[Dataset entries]
::::::::
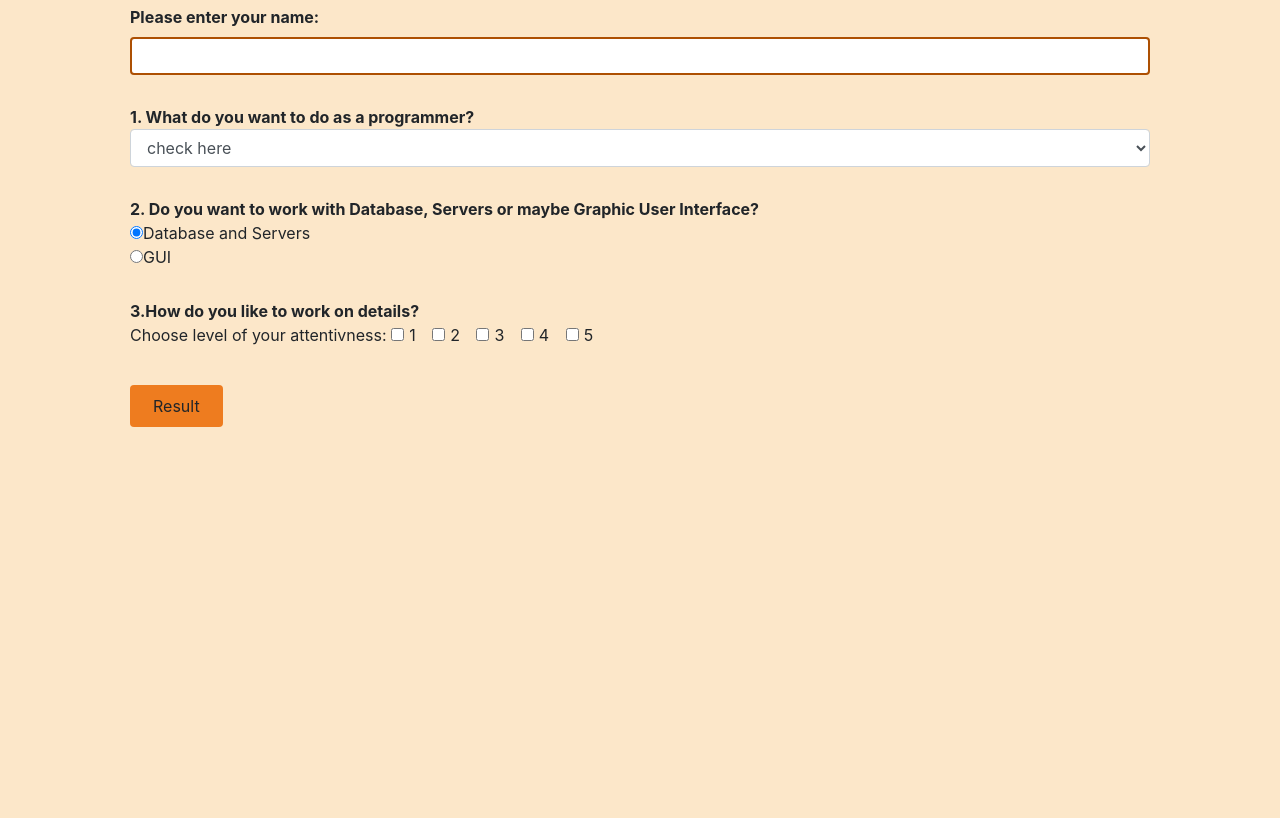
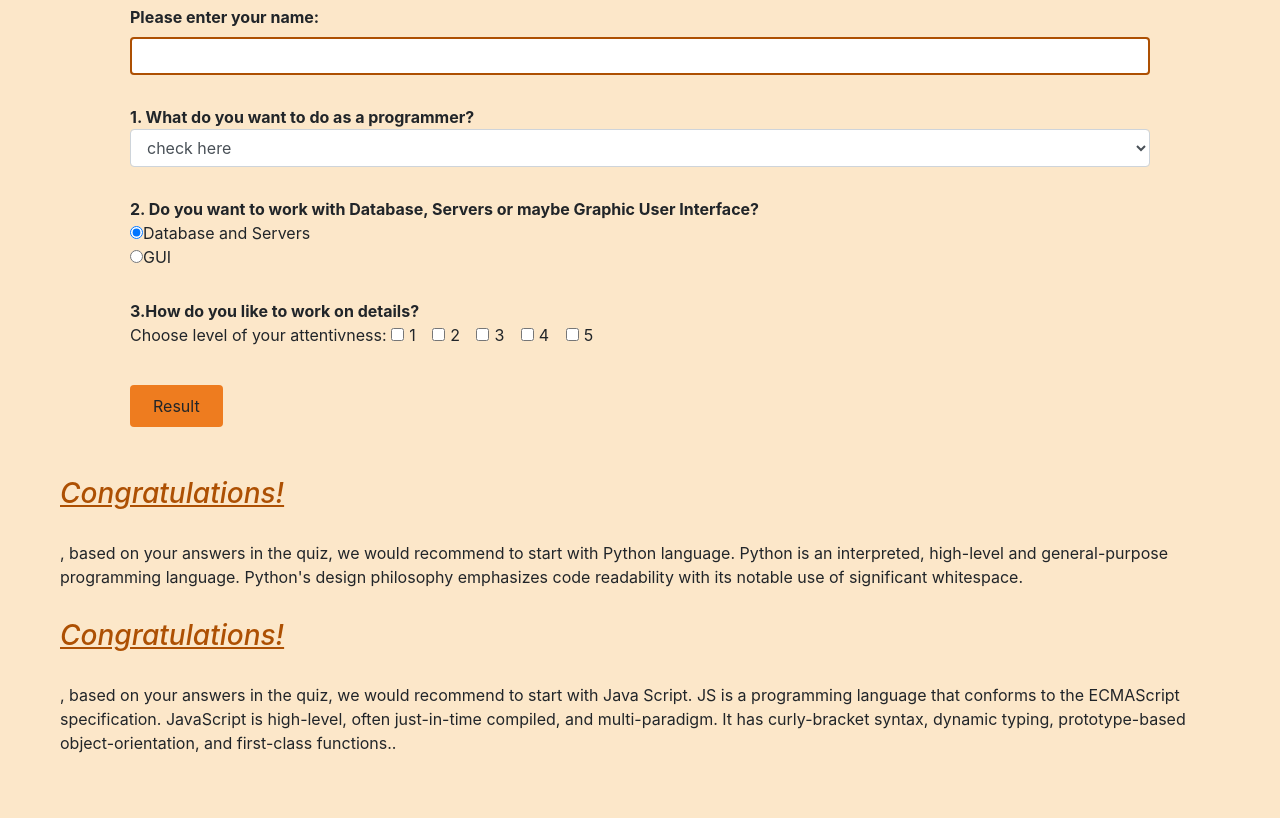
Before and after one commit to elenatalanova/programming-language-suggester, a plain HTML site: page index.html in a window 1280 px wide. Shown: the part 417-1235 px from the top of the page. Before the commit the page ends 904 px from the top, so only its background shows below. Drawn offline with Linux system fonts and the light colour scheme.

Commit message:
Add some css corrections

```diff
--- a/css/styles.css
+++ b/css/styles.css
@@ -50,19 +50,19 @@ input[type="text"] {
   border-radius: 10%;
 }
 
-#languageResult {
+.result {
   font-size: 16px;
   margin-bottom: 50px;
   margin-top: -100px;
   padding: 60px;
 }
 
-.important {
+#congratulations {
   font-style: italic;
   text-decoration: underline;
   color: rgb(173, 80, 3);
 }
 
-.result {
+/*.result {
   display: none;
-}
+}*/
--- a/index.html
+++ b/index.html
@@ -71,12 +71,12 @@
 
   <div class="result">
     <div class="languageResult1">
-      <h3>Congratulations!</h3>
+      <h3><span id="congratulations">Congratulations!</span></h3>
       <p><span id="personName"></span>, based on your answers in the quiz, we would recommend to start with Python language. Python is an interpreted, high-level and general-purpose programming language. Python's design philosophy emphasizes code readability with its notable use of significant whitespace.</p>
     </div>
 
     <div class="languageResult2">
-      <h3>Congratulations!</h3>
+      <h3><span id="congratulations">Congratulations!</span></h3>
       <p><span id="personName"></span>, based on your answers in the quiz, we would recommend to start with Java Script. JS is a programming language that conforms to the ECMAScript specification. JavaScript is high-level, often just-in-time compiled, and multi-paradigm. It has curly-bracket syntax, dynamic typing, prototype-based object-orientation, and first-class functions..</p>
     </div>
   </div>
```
::::::::
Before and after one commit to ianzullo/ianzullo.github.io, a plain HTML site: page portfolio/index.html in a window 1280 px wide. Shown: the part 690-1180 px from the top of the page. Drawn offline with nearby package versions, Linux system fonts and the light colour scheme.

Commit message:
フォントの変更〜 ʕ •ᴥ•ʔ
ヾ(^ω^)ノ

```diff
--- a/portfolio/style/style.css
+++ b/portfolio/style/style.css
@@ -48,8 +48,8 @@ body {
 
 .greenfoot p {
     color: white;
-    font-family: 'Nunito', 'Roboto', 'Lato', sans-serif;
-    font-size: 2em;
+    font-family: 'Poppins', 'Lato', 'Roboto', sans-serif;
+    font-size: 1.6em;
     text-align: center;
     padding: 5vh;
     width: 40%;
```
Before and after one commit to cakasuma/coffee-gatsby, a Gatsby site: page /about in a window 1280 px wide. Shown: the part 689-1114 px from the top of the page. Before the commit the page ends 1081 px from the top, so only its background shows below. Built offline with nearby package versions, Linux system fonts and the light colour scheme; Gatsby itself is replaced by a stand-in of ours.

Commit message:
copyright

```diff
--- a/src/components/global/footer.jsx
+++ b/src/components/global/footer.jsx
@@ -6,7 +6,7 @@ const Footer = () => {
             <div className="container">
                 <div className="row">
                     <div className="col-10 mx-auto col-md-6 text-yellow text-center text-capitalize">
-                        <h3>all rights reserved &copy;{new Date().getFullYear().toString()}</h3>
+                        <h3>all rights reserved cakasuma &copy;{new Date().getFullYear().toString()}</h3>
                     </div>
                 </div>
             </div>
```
::::::::
How many of the lines above contain the word "className"? Give the number alone.

3